Dainty Cadaver Director Postmortem: Jordana Williams

Thank you to one and all who attended Piper McKenzie’s Dainty Cadaver! As you may have seen if you attended or read about it on Facebook or whatever, the entire project was a smashing success. However, if you were following this blog, you realize that I didn’t profile the directors of the three teams’ projects. The truth is that their contributions to the project were immense – there wouldn’t have been performances without them, after all – and I wanted to profile them AFTER their work was finished, when they’d had a moment to reflect on the process and the final results.

First up is Jordana Williams, who did wonderful work on Team A’s script, which was eventually called Soul Piper. Jordana is one of the minds behind Gideon Productions, and I actually first saw (and was knocked to the floor by) her work on Mac Rogers’ amazing play Viral. I’ve since gone on to admire her work in two very different Mac-penned Saturday Night Saloon pieces, Mother Sacramento and Control Room. Take it away, Jordana!


What projects have you worked on in the past that have prepared you for the speed and strangeness of the Dainty Cadaver process?
The 24-Hour Plays and the Vampire Cowboys' Saturday Night Saloon were the best prep for the speed. I've certainly done projects of comparable strangeness, but having the tone and circumstances change midstream was a new challenge.

You all found amazing casts who seemed game for anything and completely keyed into the concept behind the project. What’s the secret?
I guess the secret is sticking around long enough that you know enough amazing actors never to have to work with anyone jerky. I've also learned not to try too hard to talk anybody into doing a project. If someone begins a process grudgingly, that can really bring things down for everyone. Not that people don't come around sometimes, but you can't count on it.

What was the biggest surprise you encountered when reading the script for the first time?
How much sense it made overall. I was expecting way worse!

What was the biggest challenge you faced when you actually started to stage the plays?
Hmm... probably "A PARASITE emerges from DOCTOR FLETCHER’s face. "

Did you go into the process with any sort of overarching interpretation of what the story and action of the play were about, or did you just let the chips fall where they would?
I think I went in with a pretty strong sense of who the characters were and what many of the moments should be, but not much else. There were some thematic through-lines and a bunch of things that almost added up but not quite. Usually I'm pretty rigorous about creating a consistent world that coheres to its own internal logic, but for this project I got kind of jazzed about abandoning those concerns and seeing what the process became in their absence. Basically, in my mind, these characters existed in a world where the ground shifted beneath them on occasion, forcing them to rediscover their footing, reset their expectations and, in some cases, totally redefine themselves. The real trick was how quickly and completely the actors could immerse themselves in the various new paradigms, and I was knocked out by their facility and commitment.

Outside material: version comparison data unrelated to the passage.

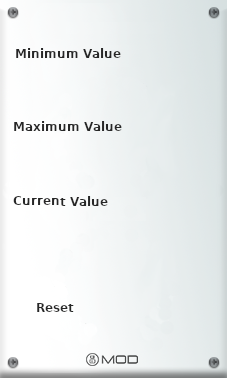
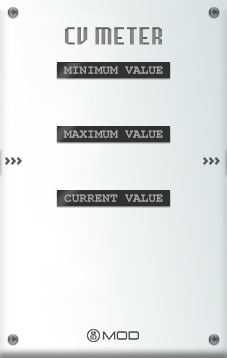
Update mod-cv-meter gui

diff --git a/mod-cv-meter/source/mod-cv-meter.lv2/modgui/stylesheet-cv-meter.css b/mod-cv-meter/source/mod-cv-meter.lv2/modgui/stylesheet-cv-meter.css
@@ -4,8 +4,8 @@
     background-image: url(/resources/mod_cv_meter_bg.png{{{ns}}});
     background-position: center center;
     background-repeat: no-repeat;
-    background-size: 227px 378px;
-    height: 378px;
+    background-size: 227px 358px;
+    height: 358px;
     position: absolute;
     width: 227px;
 }
@@ -15,107 +15,106 @@
 
 .mod-cv-meter{{{cns}}} .mod-pedal-input,
 .mod-cv-meter{{{cns}}} .mod-pedal-output {
-    top: 130px;
+    top: 132px;
+}
+
+/* = LIGHT ON/OFF
+================================================ */
+.mod-cv-meter{{{cns}}} .mod-light {
+    background-image: url(/resources/spritesheets/lights.png{{{ns}}}) !important;
+    background-position: right center;
+    background-repeat: no-repeat;
+    height: 25px;
+    width: 25px;
+    position: absolute;
+    right: 20px;
+    top: 23px;
+}
+
+.mod-cv-meter{{{cns}}} .mod-light.off {
+  background-position: right center;
+}
+
+.mod-cv-meter{{{cns}}} .mod-light.on {
+  background-position: left center;
+}
+
+/* = SWITCH
+================================================ */
+.mod-cv-meter{{{cns}}} .mod-switch {
+    background-image: url(/resources/spritesheets/switch_key.png{{{ns}}});
+    background-position: center top;
+    background-repeat: no-repeat;
+    background-size: auto 28px 38.5px;
+    top: 44px;
+    right: 18px;
+    cursor: pointer;
+    height: 38.5px;
+    width: 28px;
+    margin: auto;
+    position: absolute;
+    z-index: 30;
+}
+
+.mod-cv-meter{{{cns}}} .mod-switch.on {
+  background-position: center top;
+  top: 54px;
+}
+
+.mod-cv-meter{{{cns}}} .mod-switch.off {
+  background-position: center bottom;
 }
 
 /* RESET
 ================================================ */
 
-.mod-cv-meter{{{cns}}} .mod-footswitch {
-    background-image:url(/resources/footswitch.png{{{ns}}});
+.mod-cv-meter{{{cns}}} .mod-reset {
+    background-image:url(/resources/spritesheets/button_horizontal.png{{{ns}}});
     background-position:top center;
     background-repeat:no-repeat;
-    background-size:auto 132px;
-    bottom: 35px;
+    bottom: 58px;
     cursor:pointer;
-    height:66px;
-    width: 66px;
-    left: 87px !important;
+    height: 33px;
+    width: 65px;
+    left: 82px;
     position:absolute;
+    z-index: 101;
 }
 
-.mod-cv-meter{{{cns}}} .mod-footswitch.on {
+.mod-cv-meter{{{cns}}} .mod-reset.on {
     background-position:top center;
 }
 
-.mod-cv-meter{{{cns}}} .mod-footswitch.off {
+.mod-cv-meter{{{cns}}} .mod-reset.off {
     background-position:bottom center;
 }
 
+.mod-cv-meter{{{cns}}} .mod-cv-meter-display {
+  background-color:#a4cbce;
+  position:relative;
+  text-align:center;
+  z-index:0;
+  color:black;
+  box-shadow: 0px 2px 2px 0px #688182 inset, 1px -1px 1px 1px #98BEC3 inset;
+  margin-right: 40px;
+  margin-left: 40px;
+}
+
 .mod-cv-meter{{{cns}}} .mod-display-group {
-    background-color:#aacc66;
-    margin:60px 11px 0 10px !important;
-    position:relative;
-    text-align:center;
-    z-index:0;
-    color:black;
-    box-shadow: 2px 2px 2px 0px #000 inset, -1px -1px 1px 1px #888 inset;
+    margin-top: 85px;
 }
 
-.mod-cv-meter{{{cns}}} .mod-display-group div {
-    padding:0;
-    line-height:1.25em;
-    vertical-align:middle;
+.mod-cv-meter{{{cns}}} .mod-cv-meter-display div {
+    height: 28px;
 }
 
-.mod-cv-meter{{{cns}}} .mod-display-group .min_level {
-    font-size:20px;
-    line-height:1.5em;
-    width:60px;
-    display:inline-block;
-    text-align:right;
-    z-index:6;
-    margin: 4px 0 2px 0;
+.mod-cv-meter{{{cns}}} .mod-cv-meter-display div span {
+  text-align: center;
+  font-size: 20px;
+  line-height: 30px;
 }
 
-.mod-cv-meter{{{cns}}} .mod-display-max {
-    background-color:#aacc66;
-    margin:40px 11px 0 10px !important;
-    position:relative;
-    text-align:center;
-    z-index:0;
-    color:black;
-    box-shadow: 2px 2px 2px 0px #000 inset, -1px -1px 1px 1px #888 inset;
-}
-
-.mod-cv-meter{{{cns}}} .mod-display-max div {
-    padding:0;
-    line-height:1.25em;
-    vertical-align:middle;
-}
-
-.mod-cv-meter{{{cns}}} .mod-display-max .max_level {
-    font-size:20px;
-    line-height:1.5em;
-    width:50px;
-    display:inline-block;
-    text-align:right;
-    z-index:6;
-    margin: 4px 0 2px 0;
-}
-
+.mod-cv-meter{{{cns}}} .mod-display-max,
 .mod-cv-meter{{{cns}}} .mod-display-current {
-    background-color:#aacc66;
-    margin:40px 11px 0 10px !important;
-    position:relative;
-    text-align:center;
-    z-index:0;
-    color:black;
-    box-shadow: 2px 2px 2px 0px #000 inset, -1px -1px 1px 1px #888 inset;
-}
-
-.mod-cv-meter{{{cns}}} .mod-display-current div {
-    padding:0;
-    line-height:1.25em;
-    vertical-align:middle;
-}
-
-.mod-cv-meter{{{cns}}} .mod-display-current .current_level {
-    font-size:20px;
-    line-height:1.5em;
-    width:60px;
-    display:inline-block;
-    text-align:right;
-    z-index:6;
-    margin: 4px 0 2px 0;
+    margin-top: 36px;
 }

diff --git a/mod-cv-meter/source/mod-cv-meter.lv2/modgui/icon-cv-meter.html b/mod-cv-meter/source/mod-cv-meter.lv2/modgui/icon-cv-meter.html
@@ -1,22 +1,24 @@
 <div class="mod-pedal mod-cv-meter{{{cns}}}">
     <div mod-role="drag-handle" class="mod-drag-handle"></div>
-    <div class="mod-display-group clearfix" mod-role="dpm">
+    <div class="mod-light on" mod-role="bypass-light"></div>
+    <div class="mod-switch" mod-role="bypass"></div>
+    <div class="mod-cv-meter-display mod-display-group clearfix" mod-role="dpm">
         <div title="Output Digital Peak, rise-time: immediate, falloff: 15dB/sec">
             <span class="min_level" mod-role="min_level">0.0</span>
         </div>
     </div>
-    <div class="mod-display-max clearfix" mod-role="dpm">
+    <div class="mod-cv-meter-display mod-display-max clearfix" mod-role="dpm">
         <div title="Output Digital Peak, rise-time: immediate, falloff: 15dB/sec">
             <span class="max_level" mod-role="max_level">0.0</span>
         </div>
     </div>
-    <div class="mod-display-current clearfix" mod-role="dpm">
+    <div class="mod-cv-meter-display mod-display-current clearfix" mod-role="dpm">
         <div title="Output Digital Peak, rise-time: immediate, falloff: 15dB/sec">
             <span class="current_level" mod-role="current_level">0.0</span>
         </div>
     </div>
 
-    <div class="mod-footswitch" mod-role="input-control-port" mod-port-symbol="Reset" title="Reset"></div>
+    <div class="mod-reset" mod-role="input-control-port" mod-port-symbol="Reset" title="Reset"></div>
     <div class="mod-pedal-input">
         {{#effect.ports.cv.input}}
         <div class="mod-input mod-input-disconnected" title="{{name}}" mod-role="input-cv-port" mod-port-symbol="{{symbol}}">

On a similar note, how aware were you of the individual voices of the writers while you were directing – did knowledge that the script was penned by six different writers affect the staging and performance style?
Team A's writers made some valiant attempts to continue with what they were given, so the transitions were often less abrupt than they might have been. In a couple of cases, it seemed more like a writer's voice took over midway through their scene, which was neat. Having six different writers primarily affected the staging and performance style in that it felt like a permission slip to mix things up a bit – to go whole hog with a style element for a while and then abandon it entirely a few pages later, which felt kind of transgressive and really fun.

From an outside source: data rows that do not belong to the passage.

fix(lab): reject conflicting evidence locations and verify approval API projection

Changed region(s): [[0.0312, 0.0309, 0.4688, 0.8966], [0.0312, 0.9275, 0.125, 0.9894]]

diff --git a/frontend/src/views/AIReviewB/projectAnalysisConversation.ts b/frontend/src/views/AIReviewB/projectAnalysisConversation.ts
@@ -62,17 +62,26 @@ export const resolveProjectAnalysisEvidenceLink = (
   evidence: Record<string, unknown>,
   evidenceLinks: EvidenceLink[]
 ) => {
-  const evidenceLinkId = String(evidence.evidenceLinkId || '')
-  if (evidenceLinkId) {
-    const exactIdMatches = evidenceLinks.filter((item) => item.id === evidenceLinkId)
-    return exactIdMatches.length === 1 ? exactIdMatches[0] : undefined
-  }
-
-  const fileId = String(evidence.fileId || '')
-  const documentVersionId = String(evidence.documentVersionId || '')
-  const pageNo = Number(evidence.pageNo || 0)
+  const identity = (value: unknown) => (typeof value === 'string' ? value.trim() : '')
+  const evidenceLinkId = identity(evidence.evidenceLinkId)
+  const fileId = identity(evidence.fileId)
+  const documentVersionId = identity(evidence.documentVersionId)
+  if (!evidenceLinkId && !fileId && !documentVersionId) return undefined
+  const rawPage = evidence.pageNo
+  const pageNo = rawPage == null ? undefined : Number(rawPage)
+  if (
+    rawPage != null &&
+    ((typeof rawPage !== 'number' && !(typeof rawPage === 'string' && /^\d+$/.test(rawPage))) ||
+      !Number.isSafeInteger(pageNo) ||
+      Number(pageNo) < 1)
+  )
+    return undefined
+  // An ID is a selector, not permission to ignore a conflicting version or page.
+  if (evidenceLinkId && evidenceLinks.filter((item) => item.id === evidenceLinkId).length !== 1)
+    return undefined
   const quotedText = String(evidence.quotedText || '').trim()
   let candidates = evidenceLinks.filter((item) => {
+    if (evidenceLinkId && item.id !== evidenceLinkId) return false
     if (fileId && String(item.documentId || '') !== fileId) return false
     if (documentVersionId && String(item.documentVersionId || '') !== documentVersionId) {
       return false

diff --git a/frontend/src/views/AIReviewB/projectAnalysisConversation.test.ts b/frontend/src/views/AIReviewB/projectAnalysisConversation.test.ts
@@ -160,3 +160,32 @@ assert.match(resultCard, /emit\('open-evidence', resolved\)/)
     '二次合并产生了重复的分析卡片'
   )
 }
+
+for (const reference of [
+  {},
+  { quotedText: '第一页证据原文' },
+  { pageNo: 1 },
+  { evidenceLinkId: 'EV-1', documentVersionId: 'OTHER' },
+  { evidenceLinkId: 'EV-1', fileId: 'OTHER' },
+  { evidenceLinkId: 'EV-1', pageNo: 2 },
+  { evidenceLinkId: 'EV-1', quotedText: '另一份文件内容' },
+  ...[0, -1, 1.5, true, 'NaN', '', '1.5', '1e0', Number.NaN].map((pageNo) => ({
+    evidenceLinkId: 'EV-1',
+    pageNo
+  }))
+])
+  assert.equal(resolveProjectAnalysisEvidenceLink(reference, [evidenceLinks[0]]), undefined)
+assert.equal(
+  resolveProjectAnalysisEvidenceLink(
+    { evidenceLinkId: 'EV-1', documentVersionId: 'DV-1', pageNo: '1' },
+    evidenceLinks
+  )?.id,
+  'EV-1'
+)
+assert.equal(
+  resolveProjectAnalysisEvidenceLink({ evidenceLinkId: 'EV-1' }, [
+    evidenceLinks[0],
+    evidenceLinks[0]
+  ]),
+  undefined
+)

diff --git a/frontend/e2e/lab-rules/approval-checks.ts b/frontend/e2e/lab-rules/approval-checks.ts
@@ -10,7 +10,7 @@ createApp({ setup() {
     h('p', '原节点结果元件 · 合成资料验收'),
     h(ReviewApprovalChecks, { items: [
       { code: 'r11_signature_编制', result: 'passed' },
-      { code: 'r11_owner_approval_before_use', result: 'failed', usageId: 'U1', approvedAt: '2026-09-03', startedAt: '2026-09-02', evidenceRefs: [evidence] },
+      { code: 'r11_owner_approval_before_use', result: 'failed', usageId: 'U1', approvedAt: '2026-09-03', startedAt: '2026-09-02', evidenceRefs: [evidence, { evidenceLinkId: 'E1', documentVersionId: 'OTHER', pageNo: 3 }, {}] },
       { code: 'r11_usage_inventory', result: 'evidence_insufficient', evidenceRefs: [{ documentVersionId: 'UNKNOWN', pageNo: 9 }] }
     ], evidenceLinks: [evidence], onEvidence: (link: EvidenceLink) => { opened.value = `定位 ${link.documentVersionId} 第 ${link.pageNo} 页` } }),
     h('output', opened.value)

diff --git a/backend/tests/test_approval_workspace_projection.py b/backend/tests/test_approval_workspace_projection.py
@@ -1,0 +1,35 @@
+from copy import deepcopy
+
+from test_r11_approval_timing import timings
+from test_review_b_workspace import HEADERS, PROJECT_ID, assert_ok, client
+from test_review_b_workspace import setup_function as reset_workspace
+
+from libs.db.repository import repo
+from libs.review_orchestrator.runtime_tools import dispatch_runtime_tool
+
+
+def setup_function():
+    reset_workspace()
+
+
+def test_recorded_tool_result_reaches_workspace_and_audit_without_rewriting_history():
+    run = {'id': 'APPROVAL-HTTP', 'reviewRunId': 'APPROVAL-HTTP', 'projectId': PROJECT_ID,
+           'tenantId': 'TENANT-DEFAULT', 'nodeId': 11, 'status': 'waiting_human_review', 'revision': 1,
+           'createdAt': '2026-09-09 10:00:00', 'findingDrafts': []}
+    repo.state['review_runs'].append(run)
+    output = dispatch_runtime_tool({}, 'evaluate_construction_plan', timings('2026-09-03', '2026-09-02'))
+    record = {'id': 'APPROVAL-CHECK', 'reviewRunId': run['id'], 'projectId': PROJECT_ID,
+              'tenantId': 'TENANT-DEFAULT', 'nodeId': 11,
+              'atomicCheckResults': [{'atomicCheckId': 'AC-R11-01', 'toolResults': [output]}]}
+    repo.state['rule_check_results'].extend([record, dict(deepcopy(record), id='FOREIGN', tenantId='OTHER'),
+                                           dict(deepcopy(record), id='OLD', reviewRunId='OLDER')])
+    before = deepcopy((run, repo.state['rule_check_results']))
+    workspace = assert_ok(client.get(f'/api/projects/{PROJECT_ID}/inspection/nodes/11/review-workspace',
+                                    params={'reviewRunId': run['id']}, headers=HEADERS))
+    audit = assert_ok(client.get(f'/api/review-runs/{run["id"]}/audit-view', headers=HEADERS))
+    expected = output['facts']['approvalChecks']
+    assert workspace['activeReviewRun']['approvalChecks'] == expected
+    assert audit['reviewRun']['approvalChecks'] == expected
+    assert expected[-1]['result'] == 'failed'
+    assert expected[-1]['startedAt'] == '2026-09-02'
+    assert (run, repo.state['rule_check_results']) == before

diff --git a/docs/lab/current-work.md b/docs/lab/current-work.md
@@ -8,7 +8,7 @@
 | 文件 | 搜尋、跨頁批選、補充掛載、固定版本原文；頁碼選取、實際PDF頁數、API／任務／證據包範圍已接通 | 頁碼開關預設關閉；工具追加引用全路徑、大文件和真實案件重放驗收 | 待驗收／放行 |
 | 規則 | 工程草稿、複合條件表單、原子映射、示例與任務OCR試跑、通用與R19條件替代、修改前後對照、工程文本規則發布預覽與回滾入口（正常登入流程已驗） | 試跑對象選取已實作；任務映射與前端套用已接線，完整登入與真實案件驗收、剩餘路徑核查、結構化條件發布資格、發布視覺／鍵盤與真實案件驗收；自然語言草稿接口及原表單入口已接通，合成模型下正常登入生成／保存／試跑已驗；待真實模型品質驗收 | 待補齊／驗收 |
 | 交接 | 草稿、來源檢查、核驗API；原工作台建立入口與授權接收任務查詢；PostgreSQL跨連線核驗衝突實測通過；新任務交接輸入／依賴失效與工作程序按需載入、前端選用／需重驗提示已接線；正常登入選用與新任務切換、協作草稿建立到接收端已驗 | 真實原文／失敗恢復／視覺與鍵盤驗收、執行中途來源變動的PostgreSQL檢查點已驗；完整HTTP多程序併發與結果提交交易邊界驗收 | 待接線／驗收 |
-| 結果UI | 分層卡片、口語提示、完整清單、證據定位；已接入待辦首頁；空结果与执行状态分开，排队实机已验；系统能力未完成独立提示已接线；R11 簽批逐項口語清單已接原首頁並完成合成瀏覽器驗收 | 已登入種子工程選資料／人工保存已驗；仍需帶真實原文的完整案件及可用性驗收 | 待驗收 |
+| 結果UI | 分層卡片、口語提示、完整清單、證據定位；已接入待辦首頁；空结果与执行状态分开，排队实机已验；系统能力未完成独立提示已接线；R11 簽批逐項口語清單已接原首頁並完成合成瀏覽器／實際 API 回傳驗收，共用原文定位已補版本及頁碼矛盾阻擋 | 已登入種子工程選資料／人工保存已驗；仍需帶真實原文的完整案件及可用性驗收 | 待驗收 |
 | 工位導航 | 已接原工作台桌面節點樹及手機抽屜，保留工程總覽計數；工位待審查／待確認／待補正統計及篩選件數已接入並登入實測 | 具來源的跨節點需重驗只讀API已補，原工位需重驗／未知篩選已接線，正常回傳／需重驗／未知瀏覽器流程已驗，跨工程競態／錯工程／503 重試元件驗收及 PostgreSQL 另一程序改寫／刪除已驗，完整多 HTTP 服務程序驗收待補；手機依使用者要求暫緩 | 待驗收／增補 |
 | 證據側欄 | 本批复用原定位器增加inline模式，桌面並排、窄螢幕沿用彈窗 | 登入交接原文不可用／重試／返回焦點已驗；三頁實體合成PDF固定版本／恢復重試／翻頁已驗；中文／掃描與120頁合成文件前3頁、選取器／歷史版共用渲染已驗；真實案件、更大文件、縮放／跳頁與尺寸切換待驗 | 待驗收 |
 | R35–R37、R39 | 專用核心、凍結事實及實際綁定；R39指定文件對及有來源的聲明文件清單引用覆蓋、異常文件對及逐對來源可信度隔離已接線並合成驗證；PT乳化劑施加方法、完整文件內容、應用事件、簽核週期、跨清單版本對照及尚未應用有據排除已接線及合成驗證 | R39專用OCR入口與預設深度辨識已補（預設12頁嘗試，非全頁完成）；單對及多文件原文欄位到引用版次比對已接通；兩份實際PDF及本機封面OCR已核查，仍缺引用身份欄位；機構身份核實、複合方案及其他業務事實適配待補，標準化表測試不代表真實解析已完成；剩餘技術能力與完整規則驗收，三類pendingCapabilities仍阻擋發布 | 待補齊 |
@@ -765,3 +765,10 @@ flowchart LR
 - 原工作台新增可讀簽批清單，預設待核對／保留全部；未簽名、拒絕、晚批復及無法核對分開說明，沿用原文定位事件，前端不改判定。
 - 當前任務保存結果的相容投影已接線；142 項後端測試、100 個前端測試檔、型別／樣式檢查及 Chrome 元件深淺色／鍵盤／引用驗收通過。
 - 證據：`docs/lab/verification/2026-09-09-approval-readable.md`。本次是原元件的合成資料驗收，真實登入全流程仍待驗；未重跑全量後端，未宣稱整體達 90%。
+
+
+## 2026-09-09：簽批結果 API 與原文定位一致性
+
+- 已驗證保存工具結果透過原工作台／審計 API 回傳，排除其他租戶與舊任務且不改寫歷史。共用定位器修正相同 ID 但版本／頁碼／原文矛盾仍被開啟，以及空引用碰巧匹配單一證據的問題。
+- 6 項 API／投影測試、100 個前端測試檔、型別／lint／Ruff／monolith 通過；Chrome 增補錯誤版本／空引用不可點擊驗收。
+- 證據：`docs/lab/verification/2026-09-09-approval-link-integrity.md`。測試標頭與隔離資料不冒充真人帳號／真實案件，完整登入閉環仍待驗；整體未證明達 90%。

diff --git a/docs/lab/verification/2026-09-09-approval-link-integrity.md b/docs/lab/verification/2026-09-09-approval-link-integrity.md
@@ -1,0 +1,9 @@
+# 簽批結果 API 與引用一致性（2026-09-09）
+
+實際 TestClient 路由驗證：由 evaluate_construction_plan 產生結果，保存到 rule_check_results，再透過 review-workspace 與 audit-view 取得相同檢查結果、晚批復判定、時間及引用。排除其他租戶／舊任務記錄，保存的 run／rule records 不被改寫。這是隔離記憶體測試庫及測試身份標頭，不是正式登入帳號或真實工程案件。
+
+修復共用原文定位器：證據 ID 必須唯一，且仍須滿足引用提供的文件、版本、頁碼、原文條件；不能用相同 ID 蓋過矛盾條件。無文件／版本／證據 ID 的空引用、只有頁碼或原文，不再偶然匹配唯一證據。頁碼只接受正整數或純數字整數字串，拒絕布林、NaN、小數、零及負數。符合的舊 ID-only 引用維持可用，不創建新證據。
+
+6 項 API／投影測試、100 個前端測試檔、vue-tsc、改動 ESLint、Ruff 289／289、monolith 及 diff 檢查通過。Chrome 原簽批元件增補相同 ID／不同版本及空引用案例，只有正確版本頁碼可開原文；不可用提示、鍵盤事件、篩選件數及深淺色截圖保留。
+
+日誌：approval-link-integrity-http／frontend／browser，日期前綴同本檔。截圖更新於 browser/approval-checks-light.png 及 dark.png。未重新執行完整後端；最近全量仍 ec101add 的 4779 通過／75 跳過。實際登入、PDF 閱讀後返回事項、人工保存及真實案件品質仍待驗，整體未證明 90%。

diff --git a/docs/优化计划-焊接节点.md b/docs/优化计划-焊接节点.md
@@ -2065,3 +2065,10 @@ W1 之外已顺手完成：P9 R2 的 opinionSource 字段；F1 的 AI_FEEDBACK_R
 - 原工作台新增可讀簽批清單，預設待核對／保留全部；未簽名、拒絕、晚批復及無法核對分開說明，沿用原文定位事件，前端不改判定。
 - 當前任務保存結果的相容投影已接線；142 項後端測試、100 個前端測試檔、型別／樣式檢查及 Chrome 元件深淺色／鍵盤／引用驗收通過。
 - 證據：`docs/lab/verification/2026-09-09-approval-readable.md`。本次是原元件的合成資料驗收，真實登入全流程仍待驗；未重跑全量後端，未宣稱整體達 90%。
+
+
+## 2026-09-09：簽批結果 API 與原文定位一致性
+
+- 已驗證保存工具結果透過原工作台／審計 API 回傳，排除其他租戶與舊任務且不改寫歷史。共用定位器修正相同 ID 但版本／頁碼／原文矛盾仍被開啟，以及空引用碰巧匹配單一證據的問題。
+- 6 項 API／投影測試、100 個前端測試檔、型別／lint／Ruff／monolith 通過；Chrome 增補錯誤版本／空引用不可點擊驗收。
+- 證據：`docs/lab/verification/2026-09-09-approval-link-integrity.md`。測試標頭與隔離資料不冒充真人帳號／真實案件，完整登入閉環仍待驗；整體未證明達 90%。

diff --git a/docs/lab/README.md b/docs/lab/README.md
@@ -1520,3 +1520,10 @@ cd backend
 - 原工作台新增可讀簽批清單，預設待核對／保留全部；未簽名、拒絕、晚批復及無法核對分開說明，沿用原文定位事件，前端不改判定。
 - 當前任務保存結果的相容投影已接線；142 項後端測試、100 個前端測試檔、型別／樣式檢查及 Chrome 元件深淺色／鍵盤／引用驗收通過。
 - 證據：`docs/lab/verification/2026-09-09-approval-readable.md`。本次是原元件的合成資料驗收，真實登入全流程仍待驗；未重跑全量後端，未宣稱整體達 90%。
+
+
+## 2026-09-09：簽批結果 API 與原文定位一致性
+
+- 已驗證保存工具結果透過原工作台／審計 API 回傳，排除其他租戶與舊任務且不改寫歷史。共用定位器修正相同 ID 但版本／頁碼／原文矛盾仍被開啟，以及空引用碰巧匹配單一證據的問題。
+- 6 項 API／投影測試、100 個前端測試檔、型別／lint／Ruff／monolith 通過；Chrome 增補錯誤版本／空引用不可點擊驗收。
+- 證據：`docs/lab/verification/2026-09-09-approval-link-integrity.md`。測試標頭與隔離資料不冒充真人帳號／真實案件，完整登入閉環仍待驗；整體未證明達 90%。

If you received the unlikely news that we’d be bringing your Dainty Cadaver script to Broadway or BAM, what would be the biggest budget item you’d want to spring for?
I actually really dug the low-fi nature of the production, because this process felt very much about showing the seams. I went kind of purposefully crappy with a bunch of the props and effects - even more so than was necessitated by time and budgetary limits - because it felt right. I wanted to see how truthfully and powerfully we could play these moments when, for instance, you've got a guy talking to a bright green sock puppet inches from his face.

On the other hand, it would be really frickin' cool to have the entire set transform into a full-on spaceship for the last 15 minutes of the play.

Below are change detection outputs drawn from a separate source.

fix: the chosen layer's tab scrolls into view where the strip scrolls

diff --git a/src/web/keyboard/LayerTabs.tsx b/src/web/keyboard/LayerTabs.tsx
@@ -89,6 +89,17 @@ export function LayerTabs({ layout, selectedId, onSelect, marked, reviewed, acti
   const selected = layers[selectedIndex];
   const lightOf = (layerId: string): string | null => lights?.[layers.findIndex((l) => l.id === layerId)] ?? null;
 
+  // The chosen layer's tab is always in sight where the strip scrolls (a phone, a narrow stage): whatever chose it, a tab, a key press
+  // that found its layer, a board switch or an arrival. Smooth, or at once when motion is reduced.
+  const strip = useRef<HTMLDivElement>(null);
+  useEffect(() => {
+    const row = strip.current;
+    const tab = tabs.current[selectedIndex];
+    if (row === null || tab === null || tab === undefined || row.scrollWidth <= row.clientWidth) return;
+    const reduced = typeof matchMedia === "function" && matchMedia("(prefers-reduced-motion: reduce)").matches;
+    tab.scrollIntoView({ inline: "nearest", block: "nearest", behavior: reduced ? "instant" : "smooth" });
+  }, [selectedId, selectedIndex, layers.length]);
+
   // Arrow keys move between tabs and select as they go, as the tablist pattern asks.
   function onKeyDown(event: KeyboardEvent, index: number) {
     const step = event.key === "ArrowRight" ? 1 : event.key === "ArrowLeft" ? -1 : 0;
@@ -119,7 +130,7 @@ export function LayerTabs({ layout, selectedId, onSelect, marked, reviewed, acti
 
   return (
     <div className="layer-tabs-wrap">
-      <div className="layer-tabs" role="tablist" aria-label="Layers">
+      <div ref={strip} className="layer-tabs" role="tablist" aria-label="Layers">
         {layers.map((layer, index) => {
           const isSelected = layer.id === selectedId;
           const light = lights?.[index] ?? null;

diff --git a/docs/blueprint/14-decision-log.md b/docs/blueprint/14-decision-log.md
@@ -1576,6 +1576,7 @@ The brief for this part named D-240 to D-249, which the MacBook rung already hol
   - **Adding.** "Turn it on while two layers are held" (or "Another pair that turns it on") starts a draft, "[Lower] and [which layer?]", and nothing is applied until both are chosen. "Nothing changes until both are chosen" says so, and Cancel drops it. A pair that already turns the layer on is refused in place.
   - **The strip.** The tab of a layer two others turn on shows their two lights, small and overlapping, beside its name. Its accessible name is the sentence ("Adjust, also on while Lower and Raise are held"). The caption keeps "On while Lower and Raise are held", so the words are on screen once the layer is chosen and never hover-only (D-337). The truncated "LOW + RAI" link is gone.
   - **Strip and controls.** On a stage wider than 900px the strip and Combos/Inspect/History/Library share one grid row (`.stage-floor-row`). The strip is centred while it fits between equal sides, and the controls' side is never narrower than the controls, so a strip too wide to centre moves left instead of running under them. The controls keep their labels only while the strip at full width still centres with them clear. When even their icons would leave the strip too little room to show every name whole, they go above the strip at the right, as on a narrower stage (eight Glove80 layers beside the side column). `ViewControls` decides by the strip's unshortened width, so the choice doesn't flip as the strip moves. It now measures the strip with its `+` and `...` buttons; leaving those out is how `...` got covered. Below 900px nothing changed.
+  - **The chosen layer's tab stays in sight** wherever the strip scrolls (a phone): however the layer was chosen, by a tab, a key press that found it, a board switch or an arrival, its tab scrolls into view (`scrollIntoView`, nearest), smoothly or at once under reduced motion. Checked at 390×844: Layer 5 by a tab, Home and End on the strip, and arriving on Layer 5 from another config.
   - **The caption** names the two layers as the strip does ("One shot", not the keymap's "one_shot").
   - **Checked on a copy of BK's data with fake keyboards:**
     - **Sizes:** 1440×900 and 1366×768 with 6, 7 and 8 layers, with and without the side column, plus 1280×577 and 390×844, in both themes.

Which dead or super-famous playwright would you most like to include in a future Dainty Cadaver?
Maurice Maeterlinck (that one's for Mac).

What changes or innovations would you suggest for future iterations of the Dainty Cadaver? Do you think the writers or directors should be given any additional kind of formal restraint?
I was really kind of blown away by how well it worked.

What’s next on the docket for you?
We're making some decisions about what to do in the next few months and starting development of Mac Rogers' alien invasion trilogy, The Honeycomb. But I'm also going to take a little time off. My house is a damn mess and my kids are covered in something sticky.

Anything you want to add that wasn’t accounted for in these questions?
Oh, I feel like I've blathered on plenty. But I really am grateful that you guys brought me on to direct one of these crazy plays. It was a ridiculous amount of fun and I actually learned a lot too!

No comments:

Post a Comment